ERIC Number: ED253297
Record Type: RIE
Publication Date: 1984
Reference Count: 0
Danger in the Classroom: The Continuing Problem of Asbestos in the Public Schools.
Lang, Robert D.
Asbestos in school buildings continues to threaten the future health of children. Because of prolonged exposure while their metabolism and activity levels are relatively high and their cellular development is relatively rapid, children and adolescents have a lifetime risk of developing asbestos-related diseases--such as asbestosis, mesothelioma, and cancer of several organs--a risk that is greater than that of adults who work with asbestos. Few local educational authorities can pay for the expensive work needed to correct the problem, and federal financial aid is not available. The health hazard persists; in particular, compliance of New York State school districts with federal and state statutes addressing the problem remains low. Crucial deficiencies in existing legislation exist: the federal Hazard Detection and Control Act fails to mandate removal or encapsulation of hazardous materials, and New York's School Asbestos Act fails to provide adequate protection to individuals occupying school buildings not used as public schools. Current approaches to solving the asbestos problem are clearly inadequate, and alternative solutions must be formulated and pursued promptly. A first step would provide federal funding for asbestos inspection and mandatory removal. A total solution might be attained through combining the funding of mandatory measures with the Environmental Protection Agency's new and aggressive policy of proposing and imposing heavy fines on noncomplying school districts. (RH)
Publication Type: Opinion Papers
Education Level: N/A
Authoring Institution: N/A
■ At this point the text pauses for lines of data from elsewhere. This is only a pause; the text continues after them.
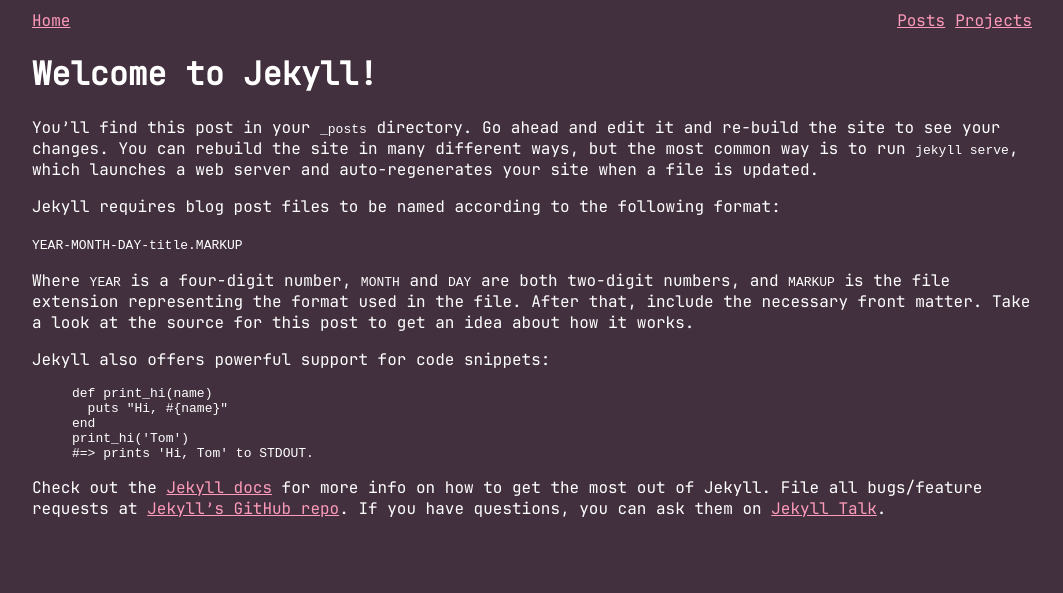
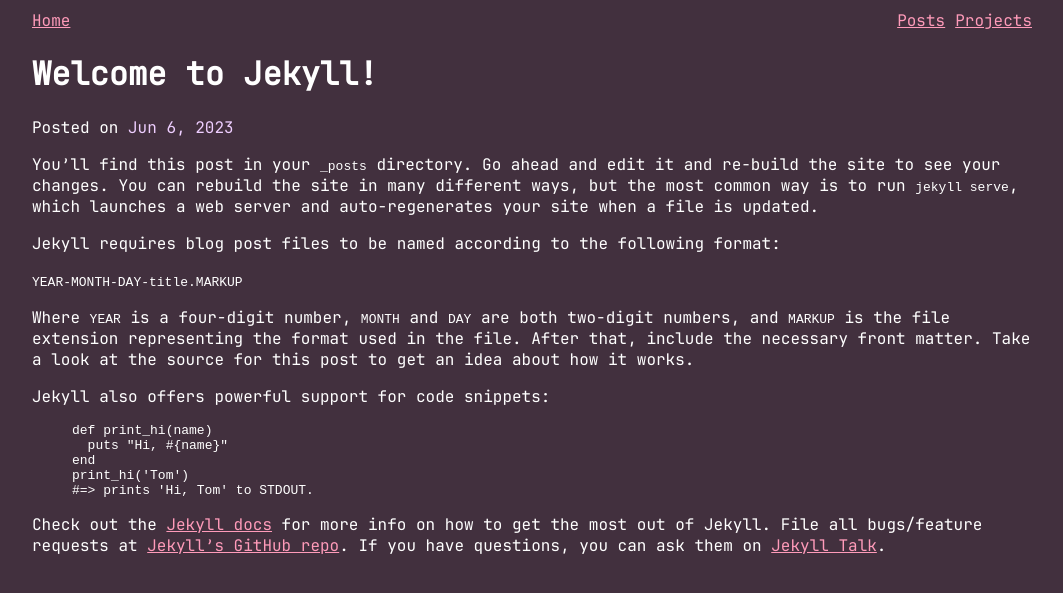
Before and after one commit to justalemon/Octi, a Jekyll site: the page built from _posts/2023-06-06-welcome-to-jekyll.md, in a window 1280 px wide. Shown: the top 593 px of the page, without its empty margins (108-1171 px from the left). Built offline with Jekyll 4.4.1, drawn with Linux system fonts in a browser that asks for light colours.

Commit message:
Show the post date and author if present

```diff
--- a/_layouts/post.html
+++ b/_layouts/post.html
@@ -5,4 +5,6 @@ title: Posts
 
 {%- include header.html -%}
 
+<p>Posted on <span class="post-date">{{ page.date | date: "%b %-d, %Y" }} </span>{%- if page.author -%} by {{ page.author }}{%- endif -%}</p>
+
 {{ content }}
```
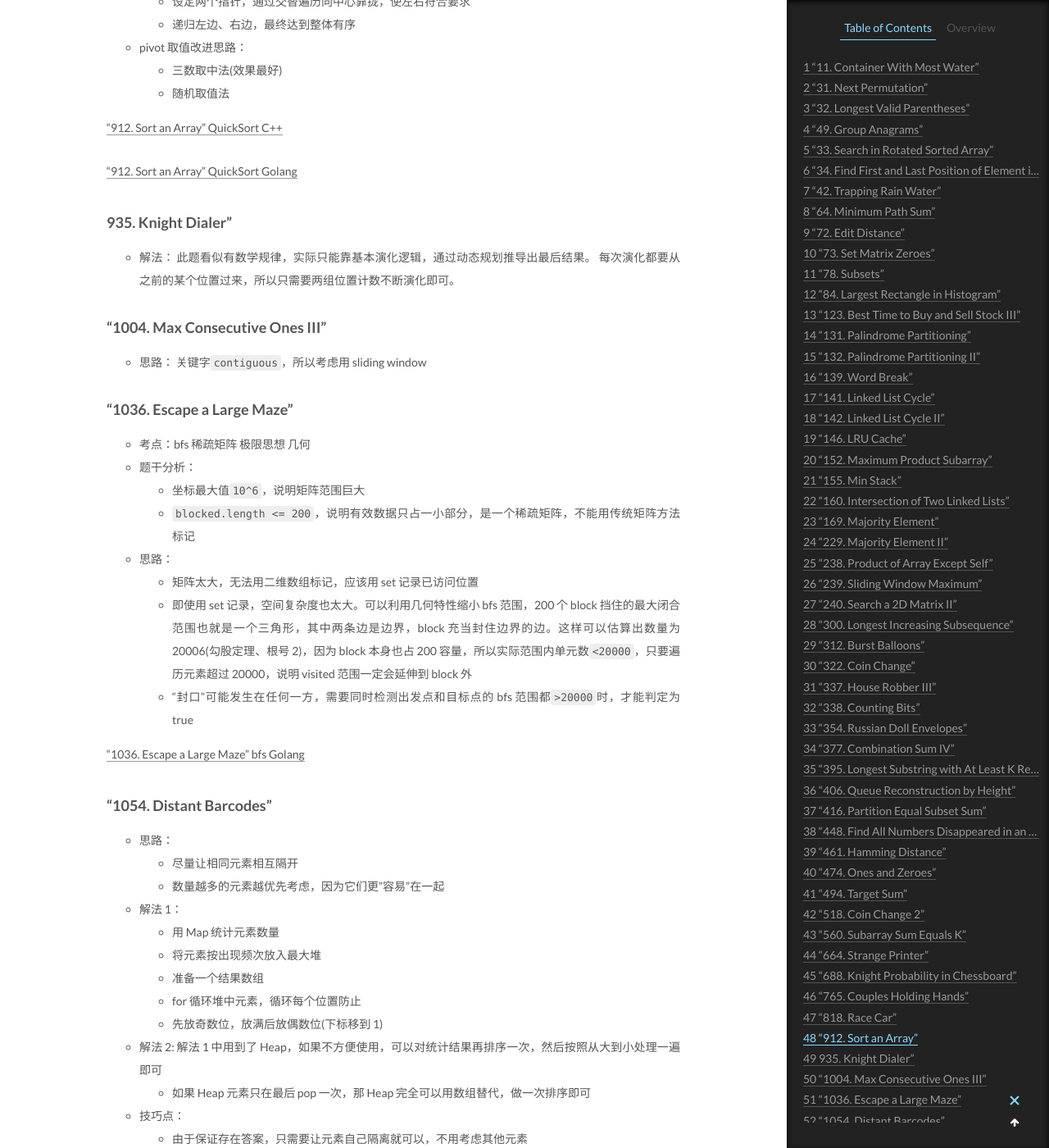
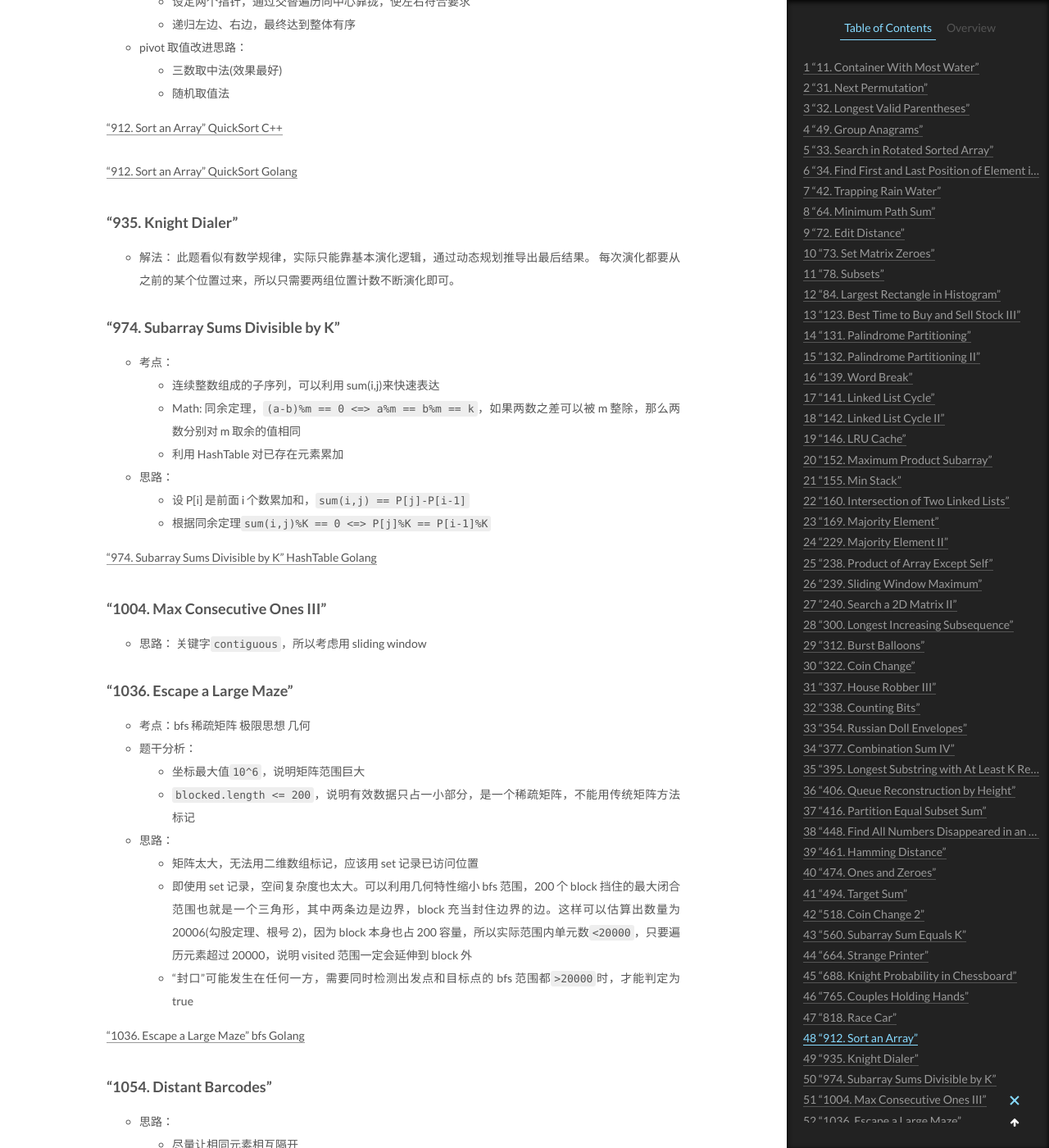
Before and after one commit to CodeHunter2006/CodeHunter2006.github.io, a Jekyll site: the page built from _posts/2020-12-27-LeetCode_Question_Category.md, in a window 1280 px wide and 1400 px high, scrolled down 13732 px. Shown: the whole window at 82% size. Built offline with Jekyll 4.4.1, drawn with Linux system fonts in a browser that asks for light colours.

Commit message:
[chore]: add contents.

```diff
--- a/_posts/2020-12-27-LeetCode_Question_Category.md
+++ b/_posts/2020-12-27-LeetCode_Question_Category.md
@@ -503,11 +503,23 @@ tags: Algorithm Leetcode
 
 ["912. Sort an Array" QuickSort Golang]()
 
-### 935. Knight Dialer"
+### "935. Knight Dialer"
 
 - 解法：
   此题看似有数学规律，实际只能靠基本演化逻辑，通过动态规划推导出最后结果。
   每次演化都要从之前的某个位置过来，所以只需要两组位置计数不断演化即可。
+
+### "974. Subarray Sums Divisible by K"
+
+- 考点：
+  - 连续整数组成的子序列，可以利用 sum(i,j)来快速表达
+  - Math: 同余定理，`(a-b)%m == 0 <=> a%m == b%m == k`，如果两数之差可以被 m 整除，那么两数分别对 m 取余的值相同
+  - 利用 HashTable 对已存在元素累加
+- 思路：
+  - 设 P[i] 是前面 i 个数累加和，`sum(i,j) == P[j]-P[i-1]`
+  - 根据同余定理`sum(i,j)%K == 0 <=> P[j]%K == P[i-1]%K`
+
+["974. Subarray Sums Divisible by K" HashTable Golang]()
 
 ### "1004. Max Consecutive Ones III"
 
```
Also changed, not shown: _posts/2018-11-28-Go_Syntax.md (+6 -0 lines), _posts/2019-10-02-Git_CMD.md (+7 -4 lines), _posts/2020-01-31-Zookeeper.md (+10 -1 lines), _posts/2020-12-25-Algorithm_HashTable.md (+15 -0 lines), _posts/2021-01-02-Algorithm_DynamicPlanning.md (+1 -6 lines), _posts/2021-03-13-Algorithm_CAP.md (added, +6 -0 lines), _posts/2021-03-23-ZookeeperLock.md (added, +19 -0 lines).
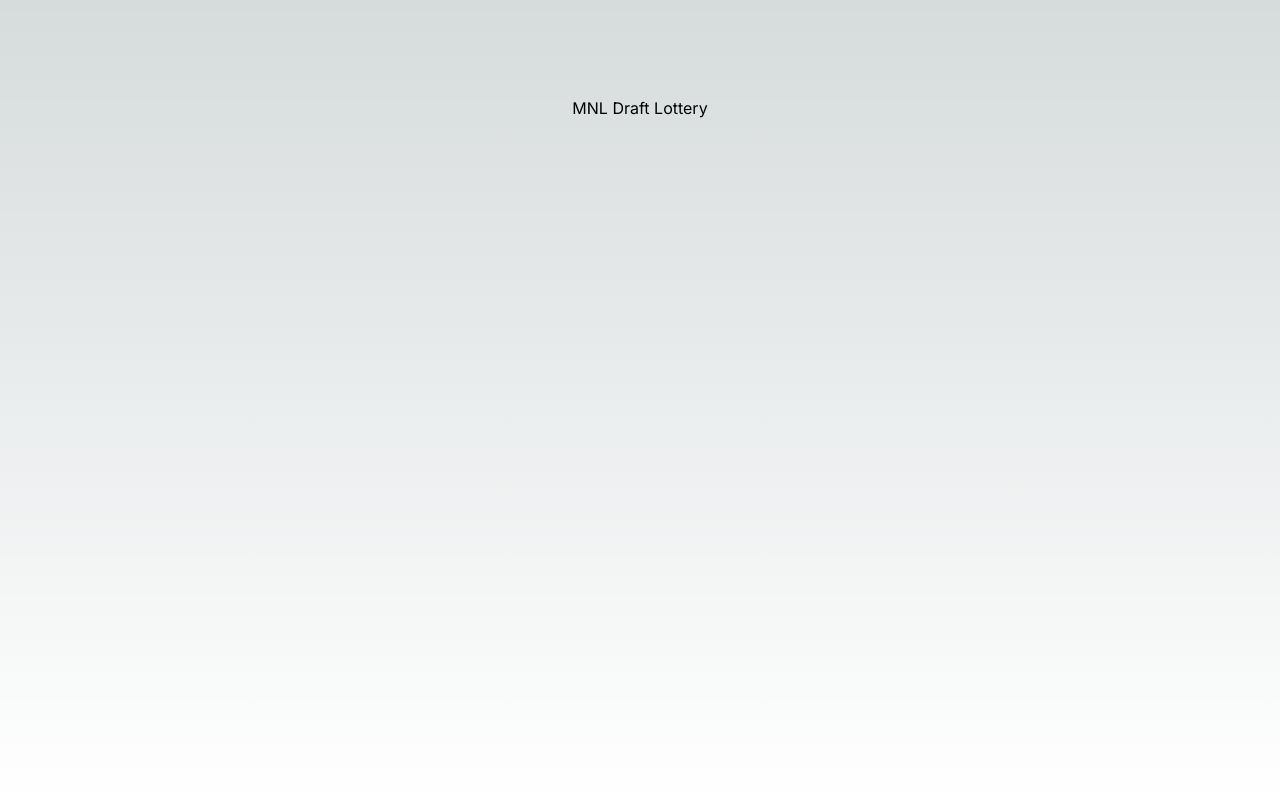
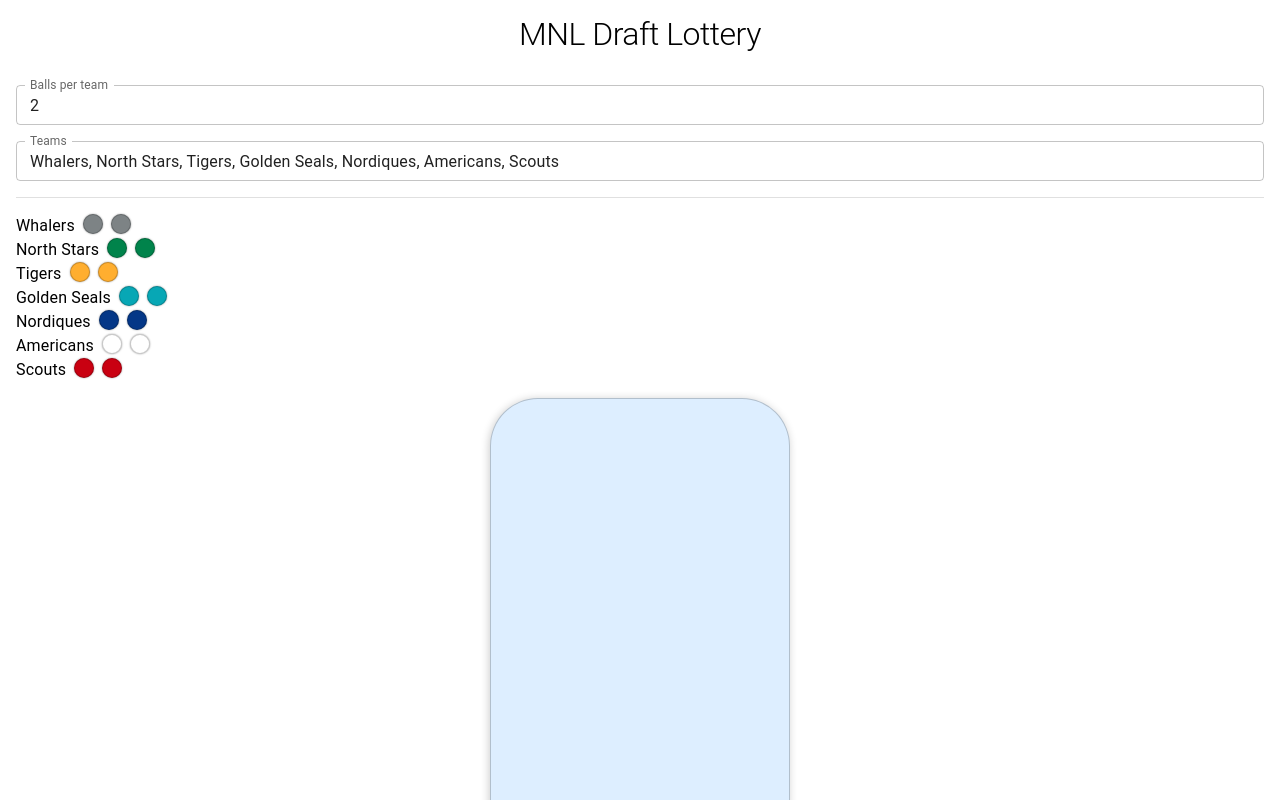
Before and after one commit to ryangallen/mnl-lotto, a Next.js app: page / in a window 1280 px wide. Shown: the top 800 px of the page. Built offline with nearby package versions, Linux system fonts and the light colour scheme.

Commit message:
initialize the lottery

```diff
--- a/app/globals.css
+++ b/app/globals.css
@@ -8,26 +8,6 @@
   --background-end-rgb: 255, 255, 255;
 }
 
-@media (prefers-color-scheme: dark) {
-  :root {
-    --foreground-rgb: 255, 255, 255;
-    --background-start-rgb: 16, 16, 16;
-    --background-end-rgb: 16, 16, 16;
-  }
-}
-
 body {
   color: rgb(var(--foreground-rgb));
-  background: linear-gradient(
-      to bottom,
-      transparent,
-      rgb(var(--background-end-rgb))
-    )
-    rgb(var(--background-start-rgb));
 }
-
-@layer utilities {
-  .text-balance {
-    text-wrap: balance;
-  }
-}
--- a/app/layout.tsx
+++ b/app/layout.tsx
@@ -1,12 +1,12 @@
-import type { Metadata } from "next";
-import { Inter } from "next/font/google";
-import "./globals.css";
+import type { Metadata } from 'next';
+import { Inter } from 'next/font/google';
+import './globals.css';
 
-const inter = Inter({ subsets: ["latin"] });
+const inter = Inter({ subsets: ['latin'] });
 
 export const metadata: Metadata = {
-  title: "Create Next App",
-  description: "Generated by create next app",
+  title: 'MNL Draft Lottery',
+  description: 'Monday Night Lights Hockey League - Lottery Machine',
 };
 
 export default function RootLayout({
@@ -15,7 +15,7 @@ export default function RootLayout({
   children: React.ReactNode;
 }>) {
   return (
-    <html lang="en">
+    <html lang='en'>
       <body className={inter.className}>{children}</body>
     </html>
   );
--- a/app/page.tsx
+++ b/app/page.tsx
@@ -1,9 +1,155 @@
-// import Image from "next/image";
+'use client';
+
+import React, { useState } from 'react';
+
+import { Box, Divider, TextField, Typography } from '@mui/material';
+
+import find from 'lodash/find';
+import get from 'lodash/get';
+
+type Ball = {
+  color: string;
+};
+
+type Team = {
+  name: string;
+  color: string;
+  balls: Ball[];
+};
+
+const stringToColor = (str: string) => {
+  let hash = 0;
+  str.split('').forEach((char) => {
+    hash = char.charCodeAt(0) + ((hash << 5) - hash);
+  });
+  let color = '#';
+  for (let i = 0; i < 3; i++) {
+    const value = (hash >> (i * 8)) & 0xff;
+    color += value.toString(16).padStart(2, '0');
+  }
+  return color;
+};
+
+const createNBalls = (n: number, color: string) =>
+  [...Array(n)].map(() => ({ color }));
+
+const DEFAULT_BALL_COUNT = 2;
+const DEFAULT_TEAMS = [
+  { name: 'Whalers', color: '#7D8385' },
+  { name: 'North Stars', color: '#00834B' },
+  { name: 'Tigers', color: '#FFAE2F' },
+  { name: 'Golden Seals', color: '#07A7B5' },
+  { name: 'Nordiques', color: '#043787' },
+  { name: 'Americans', color: '#FFF' },
+  { name: 'Scouts', color: '#C90011' },
+].map((team) => ({
+  ...team,
+  balls: createNBalls(DEFAULT_BALL_COUNT, team.color),
+}));
+
+const teamsFromString = (str: string, ballCount: number) =>
+  str
+    .replace(/[^\w\s,]/gi, '')
+    .split(',')
+    .filter(Boolean)
+    .map((token) => {
+      const name = token.trim();
+
+      const predefinedTeam = find(
+        DEFAULT_TEAMS,
+        (team: Team) => team.name === name
+      );
+      const color = predefinedTeam?.color || stringToColor(name);
+
+      return {
+        name,
+        color,
+        balls: createNBalls(ballCount, color),
+      };
+    });
 
 export default function Home() {
+  const [ballCount, setBallCount] = useState<number>(DEFAULT_BALL_COUNT);
+  const [teams, setTeams] = useState<Team[]>(DEFAULT_TEAMS);
+
   return (
-    <main className="flex min-h-screen flex-col items-center justify-between p-24">
-      MNL Draft Lottery
-    </main>
+    <Box
+      maxWidth={1280}
+      margin='0 auto'
+      padding={2}
+      display='flex'
+      flexDirection='column'
+      gap={2}
+    >
+      <Typography
+        variant='h1'
+        fontSize='2em'
+        textAlign='center'
+        marginBottom={2}
+      >
+        MNL Draft Lottery
+      </Typography>
+
+      <TextField
+        fullWidth
+        type='number'
+        size='small'
+        label='Balls per team'
+        variant='outlined'
+        defaultValue={ballCount}
+        onChange={(event) => setBallCount(Number(event.target.value))}
+      />
+      <TextField
+        fullWidth
+        size='small'
+        label='Teams'
+        variant='outlined'
+        defaultValue={teams.map(({ name }) => name).join(', ')}
+        onChange={(event) =>
+          setTeams(teamsFromString(event.target.value, ballCount))
+        }
+      />
+
+      <Divider />
+
+      <ul>
+        {teams.map(({ name, color, balls }) => (
+          <Box component='li' key={name} display='flex' gap={1}>
+            <Typography>{name}</Typography>
+
+            {balls.map(({ color }, i) => (
+              <Box
+                key={`${color}-${i}`}
+                borderRadius='100%'
+                bgcolor={color}
+                width={20}
+                height={20}
+                border='1px solid rgba(0, 0, 0, .2)'
+                boxShadow='0 0 2px rgba(0, 0, 0, .4)'
+              />
+            ))}
+          </Box>
+        ))}
+      </ul>
+
+      <Box display='flex' flexDirection='column' alignItems='center'>
+        <Box
+          bgcolor='#def'
+          width={300}
+          height={500}
+          border='1px solid rgba(0, 0, 0, .2)'
+          boxShadow='-1px 1px 8px rgba(0, 0, 0, .2)'
+          borderRadius={12}
+        />
+        <Box
+          bgcolor='#ccc'
+          width={300}
+          height={150}
+          border='1px solid rgba(0, 0, 0, .2)'
+          boxShadow='-1px 1px 8px rgba(0, 0, 0, .2)'
+          borderRadius={1}
+        />
+      </Box>
+    </Box>
   );
 }
```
Identifiers: Asbestos School Hazard Detection and Control Act; Environmental Protection Agency; New York; School Asbestos Safety Act 1979 (New York)